The Bangalore, India-based medical device developer acquired Cardiac Science in two steps: An all-cash tender offer for $2.30 per share, under which it bought a 77 percent stake; and a short-form merger by which it snapped up enough of the remaining shares to forego stockholders’ formal approval under Delaware law.
The tender offer is a 10 percent premium over CSCX’s Oct. 18 closing price and a 30 percent premium on its average closing price over 100 days before the merger was announced Oct. 19.
The deal’s closing means CSCX shares will cease trading on the NASDAQ exchange “as promptly as practicable following the effective time of the merger,” according to an Opto Circuits press release.

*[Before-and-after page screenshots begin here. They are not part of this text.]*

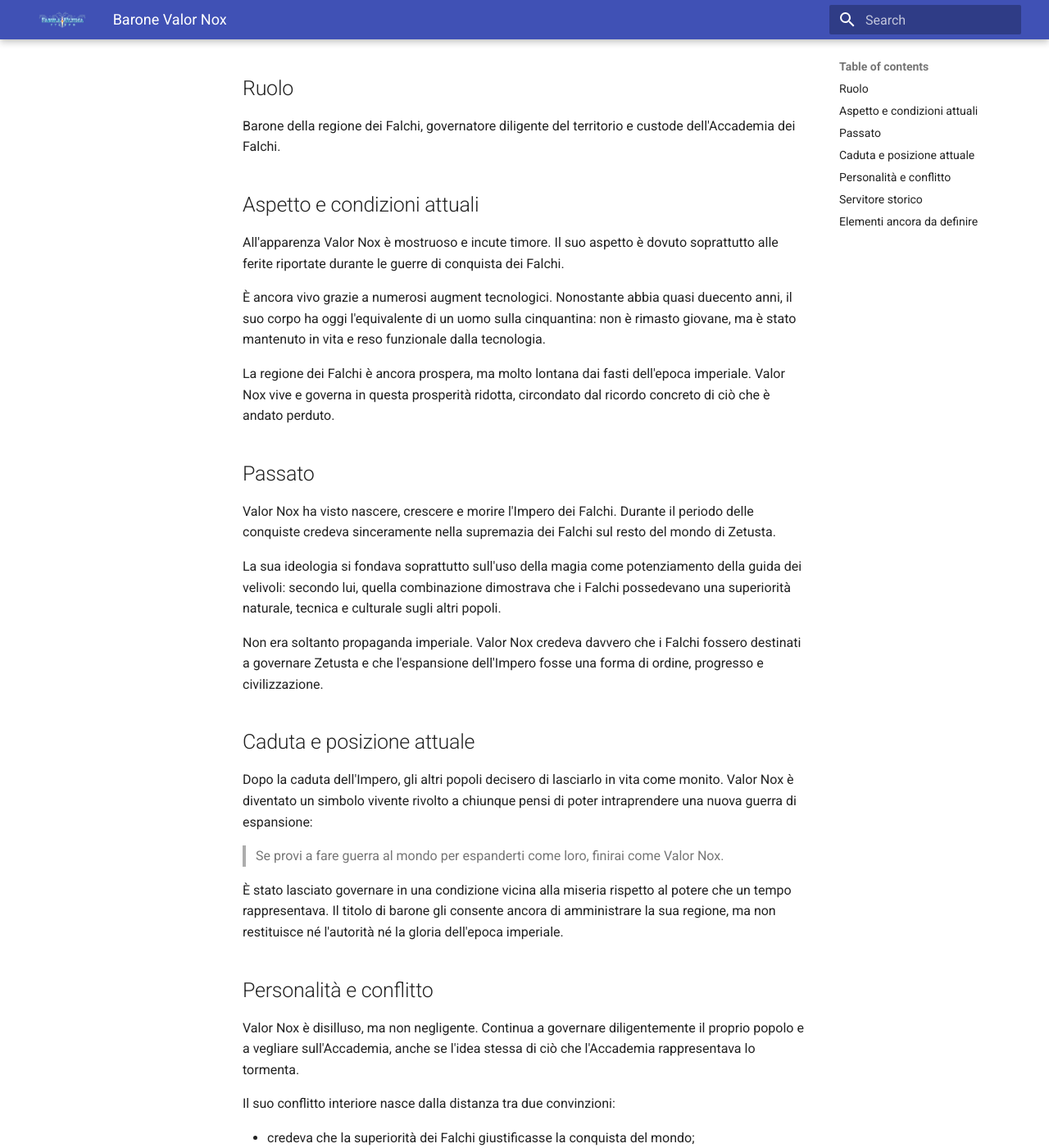
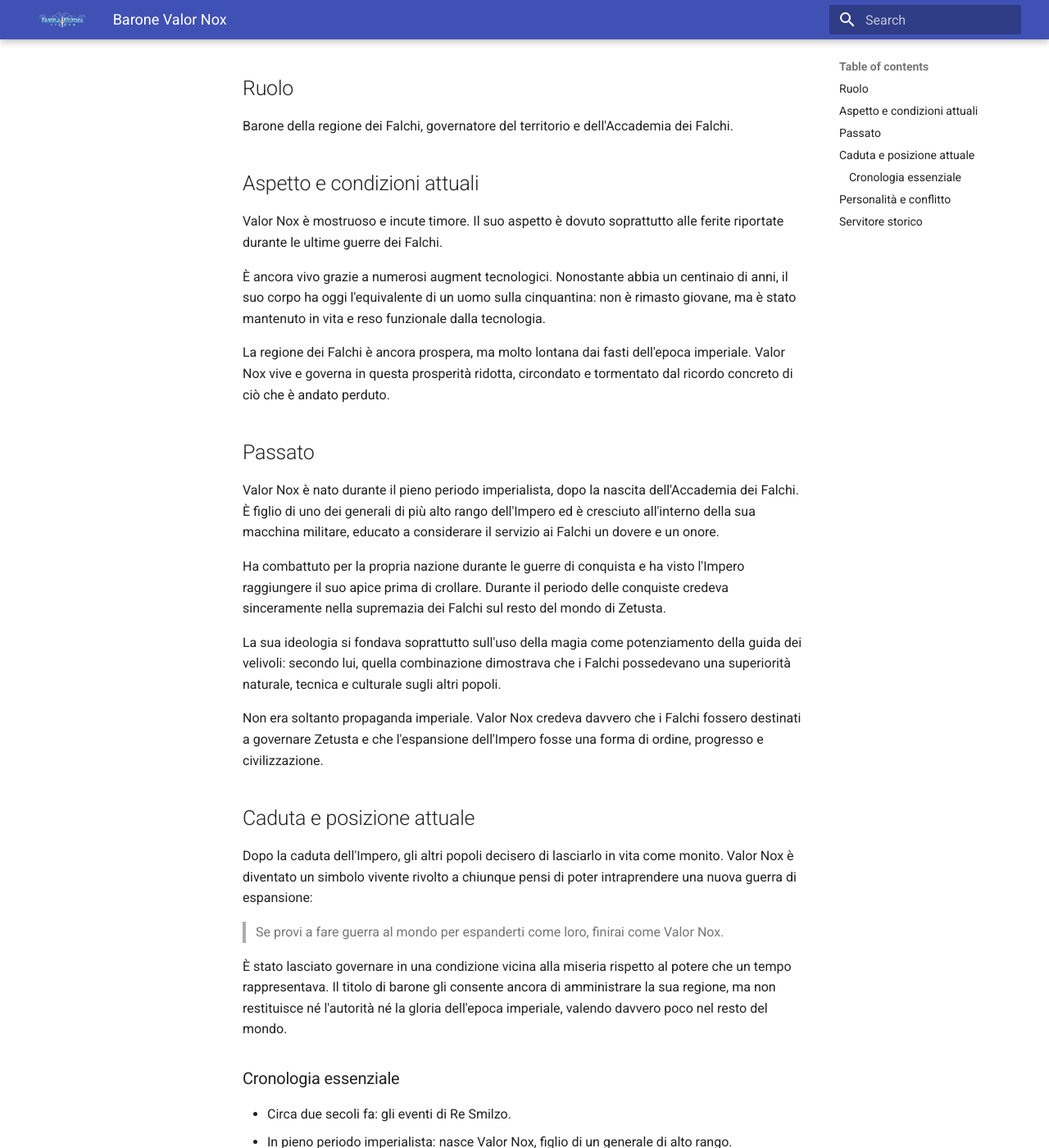
Before and after one commit to emanuelemuzio/fabula-ultima-3, an MkDocs documentation site: the page built from docs/master/barone-valor-nox.md, in a window 1280 px wide and 1400 px high, scrolled down 915 px. Shown: the whole window at 82% size. Built offline with MkDocs 1.6.1 and Material for MkDocs 9.7.7, drawn with Linux system fonts in a browser that asks for light colours; some of the changed text lies outside the part shown.

Commit message:
Add new document for Servitore Bido detailing role, powers, and background

```diff
--- a/docs/master/barone-valor-nox.md
+++ b/docs/master/barone-valor-nox.md
@@ -6,19 +6,21 @@
 
 ## Ruolo
 
-Barone della regione dei Falchi, governatore diligente del territorio e custode dell'Accademia dei Falchi.
+Barone della regione dei Falchi, governatore del territorio e dell'Accademia dei Falchi.
 
 ## Aspetto e condizioni attuali
 
-All'apparenza Valor Nox è mostruoso e incute timore. Il suo aspetto è dovuto soprattutto alle ferite riportate durante le guerre di conquista dei Falchi.
+Valor Nox è mostruoso e incute timore. Il suo aspetto è dovuto soprattutto alle ferite riportate durante le ultime guerre dei Falchi.
 
-È ancora vivo grazie a numerosi augment tecnologici. Nonostante abbia quasi duecento anni, il suo corpo ha oggi l'equivalente di un uomo sulla cinquantina: non è rimasto giovane, ma è stato mantenuto in vita e reso funzionale dalla tecnologia.
+È ancora vivo grazie a numerosi augment tecnologici. Nonostante abbia un centinaio di anni, il suo corpo ha oggi l'equivalente di un uomo sulla cinquantina: non è rimasto giovane, ma è stato mantenuto in vita e reso funzionale dalla tecnologia.
 
-La regione dei Falchi è ancora prospera, ma molto lontana dai fasti dell'epoca imperiale. Valor Nox vive e governa in questa prosperità ridotta, circondato dal ricordo concreto di ciò che è andato perduto.
+La regione dei Falchi è ancora prospera, ma molto lontana dai fasti dell'epoca imperiale. Valor Nox vive e governa in questa prosperità ridotta, circondato e tormentato dal ricordo concreto di ciò che è andato perduto.
 
 ## Passato
 
-Valor Nox ha visto nascere, crescere e morire l'Impero dei Falchi. Durante il periodo delle conquiste credeva sinceramente nella supremazia dei Falchi sul resto del mondo di Zetusta.
+Valor Nox è nato durante il pieno periodo imperialista, dopo la nascita dell'Accademia dei Falchi. È figlio di uno dei generali di più alto rango dell'Impero ed è cresciuto all'interno della sua macchina militare, educato a considerare il servizio ai Falchi un dovere e un onore.
+
+Ha combattuto per la propria nazione durante le guerre di conquista e ha visto l'Impero raggiungere il suo apice prima di crollare. Durante il periodo delle conquiste credeva sinceramente nella supremazia dei Falchi sul resto del mondo di Zetusta.
 
 La sua ideologia si fondava soprattutto sull'uso della magia come potenziamento della guida dei velivoli: secondo lui, quella combinazione dimostrava che i Falchi possedevano una superiorità naturale, tecnica e culturale sugli altri popoli.
 
@@ -30,7 +32,16 @@
 
 > Se provi a fare guerra al mondo per espanderti come loro, finirai come Valor Nox.
 
-È stato lasciato governare in una condizione vicina alla miseria rispetto al potere che un tempo rappresentava. Il titolo di barone gli consente ancora di amministrare la sua regione, ma non restituisce né l'autorità né la gloria dell'epoca imperiale.
+È stato lasciato governare in una condizione vicina alla miseria rispetto al potere che un tempo rappresentava. Il titolo di barone gli consente ancora di amministrare la sua regione, ma non restituisce né l'autorità né la gloria dell'epoca imperiale, valendo davvero poco nel resto del mondo.
+
+### Cronologia essenziale
+
+- Circa due secoli fa: gli eventi di Re Smilzo.
+- In pieno periodo imperialista: nasce Valor Nox, figlio di un generale di alto rango.
+- Durante la sua giovinezza e maturità: Valor Nox combatte per i Falchi nelle guerre di conquista.
+- Oltre un secolo di dominio: Valor Nox attraversa l'apice dell'Impero e ne diventa una delle figure più importanti.
+- Circa vent'anni fa: l'Impero crolla.
+- Presente: Valor Nox, centenario, governa ancora la regione dei Falchi grazie agli augment tecnologici.
 
 ## Personalità e conflitto
 
@@ -39,21 +50,12 @@
 Il suo conflitto interiore nasce dalla distanza tra due convinzioni:
 
 - credeva che la superiorità dei Falchi giustificasse la conquista del mondo;
-- oggi vede con lucidità il prezzo di quella convinzione e la rovina che ha lasciato dietro di sé.
+- oggi vede il prezzo di quella convinzione e la rovina che ha lasciato dietro di sé.
 
 Non ha smesso di amare il proprio popolo e non ha smesso di proteggere l'Accademia. Non è ancora chiaro se abbia rinunciato davvero all'idea della supremazia dei Falchi o se, in fondo, continui a considerarla vera pur vergognandosi di ciò che ha prodotto.
 
+Il suo orgoglio per la regione dei Falchi è ancora fortissimo. Valor Nox farebbe di tutto per preservarne l'onore, anche quando questo significa difendere una memoria compromessa, coprire le colpe dei suoi predecessori o opporsi a chi vuole umiliare ulteriormente il suo popolo.
+
 ## Servitore storico
 
-Valor Nox ha ancora al suo fianco un servitore storico, rimasto con lui attraverso la nascita, la crescita e la caduta dell'Impero.
-
-Il servitore è attualmente senza nome e da approfondire. La sua presenza può rappresentare la memoria personale di Valor Nox, il legame con l'epoca imperiale e l'unica persona capace di conoscere ciò che il barone era prima delle ferite, degli augment e della sconfitta.
-
-## Elementi ancora da definire
-
-- Aspetto preciso e natura degli augment tecnologici.
-- Età e ruolo del servitore storico.
-- Rapporto attuale con gli altri popoli che lo hanno lasciato in vita.
-- Opinione sulla cellula nostalgica dell'Accademia.
-- Se desidera la restaurazione dell'Impero o soltanto la sopravvivenza del suo popolo.
-- Cosa pensa davvero del Prescelto e del futuro di Zetusta.
+Per la scheda completa del suo servitore storico, vedi [Servitore Bido](servitore-bido.md).
```
Also changed, not shown: docs/master/index.md (+1 -0 lines), docs/master/servitore-bido.md (added, +64 -0 lines), playlist_from_urls.py (+9 -1 lines), docs/assets/images/Bido.jpeg (added).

Bothell, Wash.-based Cardiac Science’s share price took a hit after an April recall of its external defibrillators. The Food & Drug Administration warned that 280,000 external defibrillators with components made by Cardiac Science could malfunction, expanding a November 2009 recall. In June, Cardiac Science said it would replace 24,000 defibrillators implicated in the same recall because the device’s flaws could not be remedied with software patches.

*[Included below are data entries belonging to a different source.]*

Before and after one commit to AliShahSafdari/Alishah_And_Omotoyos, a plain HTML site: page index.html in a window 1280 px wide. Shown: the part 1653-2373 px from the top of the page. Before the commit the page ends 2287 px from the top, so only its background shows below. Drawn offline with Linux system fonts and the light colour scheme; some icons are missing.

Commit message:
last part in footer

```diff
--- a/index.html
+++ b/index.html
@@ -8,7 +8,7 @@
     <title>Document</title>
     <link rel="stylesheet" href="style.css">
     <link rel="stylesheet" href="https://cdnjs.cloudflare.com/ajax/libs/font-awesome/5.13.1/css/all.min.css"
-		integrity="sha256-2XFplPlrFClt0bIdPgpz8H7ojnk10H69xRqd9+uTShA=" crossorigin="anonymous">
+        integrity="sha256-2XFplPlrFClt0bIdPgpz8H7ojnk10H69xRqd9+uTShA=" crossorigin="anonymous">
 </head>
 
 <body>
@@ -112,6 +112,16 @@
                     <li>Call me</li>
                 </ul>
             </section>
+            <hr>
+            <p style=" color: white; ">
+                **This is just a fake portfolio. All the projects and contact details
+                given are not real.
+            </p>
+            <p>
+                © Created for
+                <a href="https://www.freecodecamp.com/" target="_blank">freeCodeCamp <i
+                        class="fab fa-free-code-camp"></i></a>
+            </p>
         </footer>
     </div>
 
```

The company’s second-quarter earnings took big dip on an $11 million charge related to the recall. CSCX reported a net loss of $18.5 million, or 78 cents per diluted share, on sales of $36.1 million during the three months ended June 30, compared with a net loss of $2.1 million, or 9 cents per diluted share, on sales of $36.1 million during Q2 2009. Its Q3 earnings are due out at the end of this month.